• _WORK INSTRUCTIONS_
Which lines below contain "subplot"? Copy every one of them.

• _GIVEN DATA_
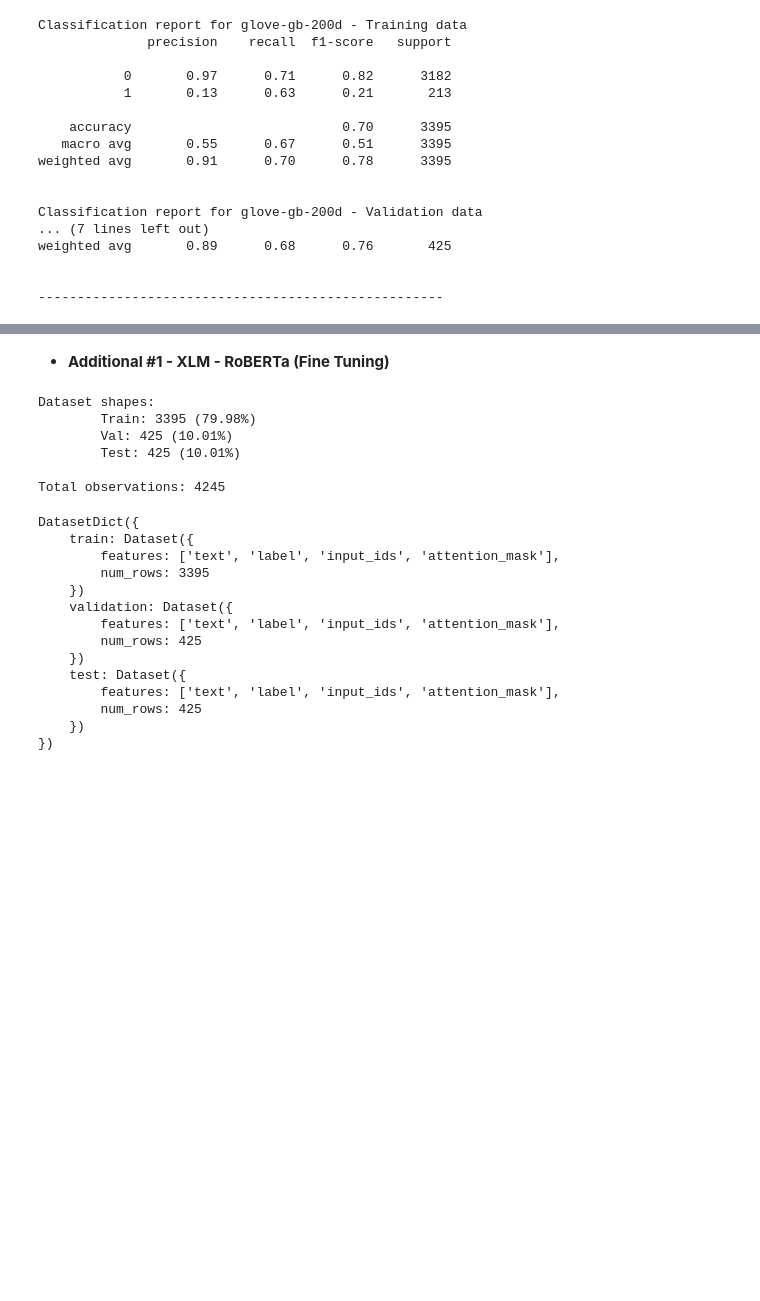
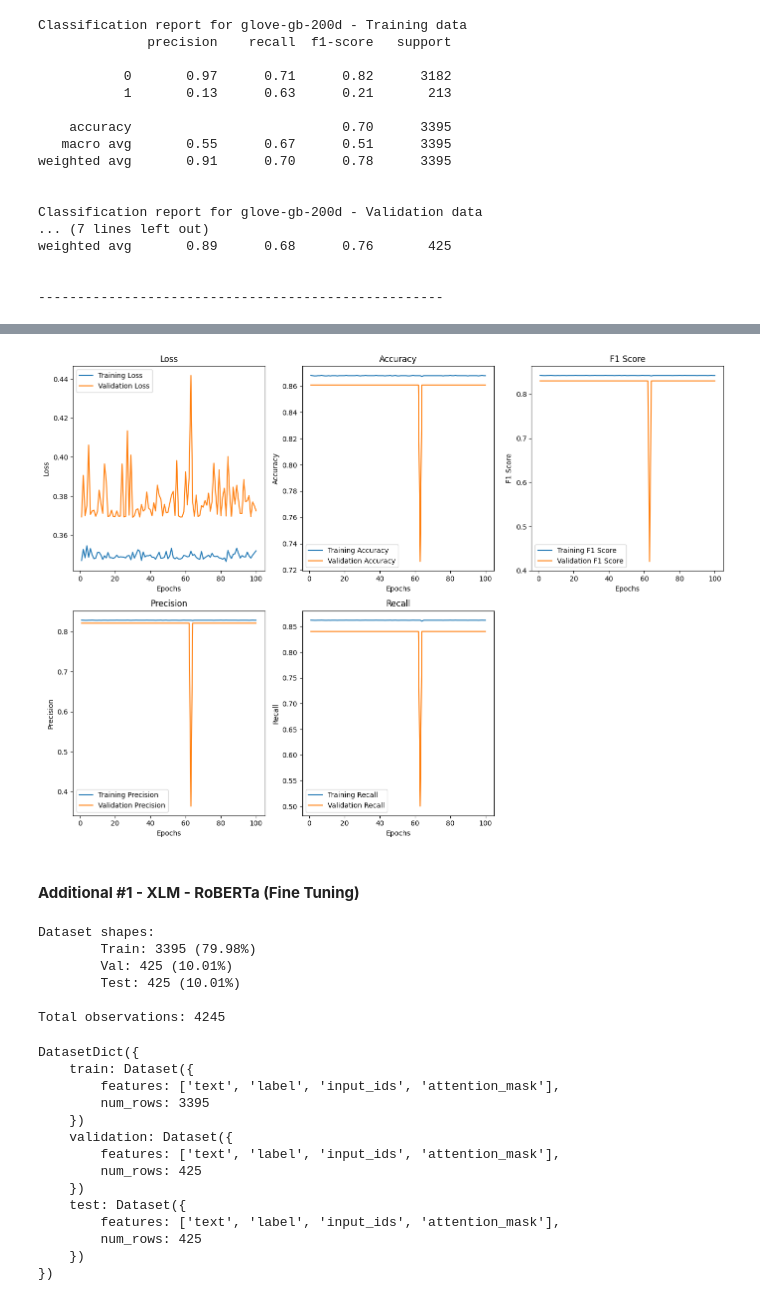
Before and after one commit to fmportela/text-mining-group-project-23-24, a Jupyter notebook: group3.ipynb, the cells around one changed output, grey strips where cells are left out. Drawn from its saved outputs; the diff is of its cells as text; code cells hidden in the pictures; blank space fills up the shorter version.

```diff
--- a/group3.ipynb
+++ b/group3.ipynb
@@ -1776,5 +1889,2 @@ y_test = torch.tensor(y_test, dtype=torch.float32).view(-1, 1)
 # %% [markdown]
 - **GloVe**
-# %%
-glove_dim = 200
-glove = vocab.GloVe(name='6B', dim=glove_dim) # there are also 100, 200 and 300 dims
@@ -1998,7 +2115,9 @@ X_train_xlmr.shape
 # %%
+# X_train_xlmr, X_val_xlmr, X_test_xlmr, y_train_xlmr, y_val_xlmr, y_test_xlmr = untangle_dataset(hidden_dataset)
+
 embeddings = {
     # 'xlm-roberta': [(X_train_xlmr, y_train_xlmr), (X_val_xlmr, y_val_xlmr)],
-    'glove-gb-200d': [(X_train_glove, y_train_glove), (X_val_glove, y_val_glove)]
+    'glove-gb-50d': [(X_train_glove, y_train_glove), (X_val_glove, y_val_glove)]
 }
 
 lr_preds = {}
@@ -2076,7 +2195,7 @@ class NeuralNetwork(nn.Module):
         return x
 
 
-input_size = X_train.shape[1]
+input_size = X_train_nn.shape[1]
 hidden_size = 60
 num_classes = 2
 model = NeuralNetwork(input_size, hidden_size, num_classes).to(device)
@@ -2121,7 +2265,0 @@ def test(dataloader, model, loss_fn):
-# %%
-epochs = 5
-for t in range(epochs):
-    print(f"Epoch {t+1}\n-------------------------------")
-    train(train_dataloader, model, loss_fn, optimizer)
-    test(val_dataloader, model, loss_fn)
-print("Done!")
@@ -2145,0 +2380,55 @@ Done!
+# %%
+def plot_metrics(epochs, train_losses, test_losses, train_accuracy, test_accuracy,
+                 train_f1, test_f1, train_precision, test_precision, train_recall, test_recall):
+    epochs_range = range(1, epochs + 1)
+
+    plt.figure(figsize=(14, 10))
+
+    plt.subplot(2, 3, 1)
+    plt.plot(epochs_range, train_losses, label='Training Loss')
+    plt.plot(epochs_range, test_losses, label='Validation Loss')
+    plt.xlabel('Epochs')
+    plt.ylabel('Loss')
+    plt.title('Loss')
+    plt.legend()
+
+    plt.subplot(2, 3, 2)
+    plt.plot(epochs_range, train_accuracy, label='Training Accuracy')
+    plt.plot(epochs_range, test_accuracy, label='Validation Accuracy')
+    plt.xlabel('Epochs')
+    plt.ylabel('Accuracy')
+    plt.title('Accuracy')
+    plt.legend()
+
+    plt.subplot(2, 3, 3)
+    plt.plot(epochs_range, train_f1, label='Training F1 Score')
+    plt.plot(epochs_range, test_f1, label='Validation F1 Score')
+    plt.xlabel('Epochs')
+    plt.ylabel('F1 Score')
+    plt.title('F1 Score')
+    plt.legend()
+
+    plt.subplot(2, 3, 4)
+    plt.plot(epochs_range, train_precision, label='Training Precision')
+    plt.plot(epochs_range, test_precision, label='Validation Precision')
+    plt.xlabel('Epochs')
+    plt.ylabel('Precision')
+    plt.title('Precision')
+    plt.legend()
+
+    plt.subplot(2, 3, 5)
+    plt.plot(epochs_range, train_recall, label='Training Recall')
+    plt.plot(epochs_range, test_recall, label='Validation Recall')
+    plt.xlabel('Epochs')
+    plt.ylabel('Recall')
+    plt.title('Recall')
+    plt.legend()
+
+    plt.tight_layout()
+    plt.show()
+
+
+plot_metrics(epochs, train_losses, test_losses, train_accuracy, test_accuracy, train_f1, test_f1,
+             train_precision, test_precision, train_recall, test_recall)
+# %% [output]
+[figure, added]
@@ -2146,5 +2437,5 @@ Done!
 # %% [markdown]
-- **Additional #1 - XLM - RoBERTa (Fine Tuning)**
+#### **Additional #1 - XLM - RoBERTa (Fine Tuning)**
 # %%
 # example
 
```
Also changed, not shown: parts of 48 cells of this notebook.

• _EXERCISE SOLUTION_
+    plt.subplot(2, 3, 1)
+    plt.subplot(2, 3, 2)
+    plt.subplot(2, 3, 3)
+    plt.subplot(2, 3, 4)
+    plt.subplot(2, 3, 5)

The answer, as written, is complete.